(Revision comparison data)
'''

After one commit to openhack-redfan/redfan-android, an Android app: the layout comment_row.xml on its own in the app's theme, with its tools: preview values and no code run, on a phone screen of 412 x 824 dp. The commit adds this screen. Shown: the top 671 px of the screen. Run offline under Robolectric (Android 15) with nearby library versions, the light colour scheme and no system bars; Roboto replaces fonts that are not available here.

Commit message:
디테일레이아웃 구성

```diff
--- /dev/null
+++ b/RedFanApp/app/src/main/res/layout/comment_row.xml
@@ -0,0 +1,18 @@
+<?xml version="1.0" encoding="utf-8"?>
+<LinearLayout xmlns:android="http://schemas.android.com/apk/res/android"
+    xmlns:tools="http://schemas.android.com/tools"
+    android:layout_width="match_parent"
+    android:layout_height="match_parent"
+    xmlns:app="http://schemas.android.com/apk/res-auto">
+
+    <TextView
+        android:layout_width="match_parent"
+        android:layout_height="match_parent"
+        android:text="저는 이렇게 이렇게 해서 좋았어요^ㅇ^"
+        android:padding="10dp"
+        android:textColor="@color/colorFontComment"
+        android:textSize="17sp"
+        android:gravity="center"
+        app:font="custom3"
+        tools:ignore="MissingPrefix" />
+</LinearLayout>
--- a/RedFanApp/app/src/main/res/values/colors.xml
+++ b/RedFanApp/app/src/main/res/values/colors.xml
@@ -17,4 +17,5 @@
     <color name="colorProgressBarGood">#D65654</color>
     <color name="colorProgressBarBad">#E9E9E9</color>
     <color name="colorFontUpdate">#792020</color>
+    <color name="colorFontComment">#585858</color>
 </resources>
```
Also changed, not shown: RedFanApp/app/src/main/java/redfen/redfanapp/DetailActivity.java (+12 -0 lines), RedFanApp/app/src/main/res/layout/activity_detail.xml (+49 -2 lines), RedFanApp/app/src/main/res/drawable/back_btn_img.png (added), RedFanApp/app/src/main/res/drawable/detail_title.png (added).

'''

_Exercise_
Please set down all the data word for word.

_Answer below_
After one commit to openhack-redfan/redfan-android, an Android app: the layout comment_row.xml on its own in the app's theme, with its tools: preview values and no code run, on a phone screen of 412 x 824 dp. The commit adds this screen. Shown: the top 671 px of the screen. Run offline under Robolectric (Android 15) with nearby library versions, the light colour scheme and no system bars; Roboto replaces fonts that are not available here.

Commit message:
디테일레이아웃 구성

```diff
--- /dev/null
+++ b/RedFanApp/app/src/main/res/layout/comment_row.xml
@@ -0,0 +1,18 @@
+<?xml version="1.0" encoding="utf-8"?>
+<LinearLayout xmlns:android="http://schemas.android.com/apk/res/android"
+    xmlns:tools="http://schemas.android.com/tools"
+    android:layout_width="match_parent"
+    android:layout_height="match_parent"
+    xmlns:app="http://schemas.android.com/apk/res-auto">
+
+    <TextView
+        android:layout_width="match_parent"
+        android:layout_height="match_parent"
+        android:text="저는 이렇게 이렇게 해서 좋았어요^ㅇ^"
+        android:padding="10dp"
+        android:textColor="@color/colorFontComment"
+        android:textSize="17sp"
+        android:gravity="center"
+        app:font="custom3"
+        tools:ignore="MissingPrefix" />
+</LinearLayout>
--- a/RedFanApp/app/src/main/res/values/colors.xml
+++ b/RedFanApp/app/src/main/res/values/colors.xml
@@ -17,4 +17,5 @@
     <color name="colorProgressBarGood">#D65654</color>
     <color name="colorProgressBarBad">#E9E9E9</color>
     <color name="colorFontUpdate">#792020</color>
+    <color name="colorFontComment">#585858</color>
 </resources>
```
Also changed, not shown: RedFanApp/app/src/main/java/redfen/redfanapp/DetailActivity.java (+12 -0 lines), RedFanApp/app/src/main/res/layout/activity_detail.xml (+49 -2 lines), RedFanApp/app/src/main/res/drawable/back_btn_img.png (added), RedFanApp/app/src/main/res/drawable/detail_title.png (added).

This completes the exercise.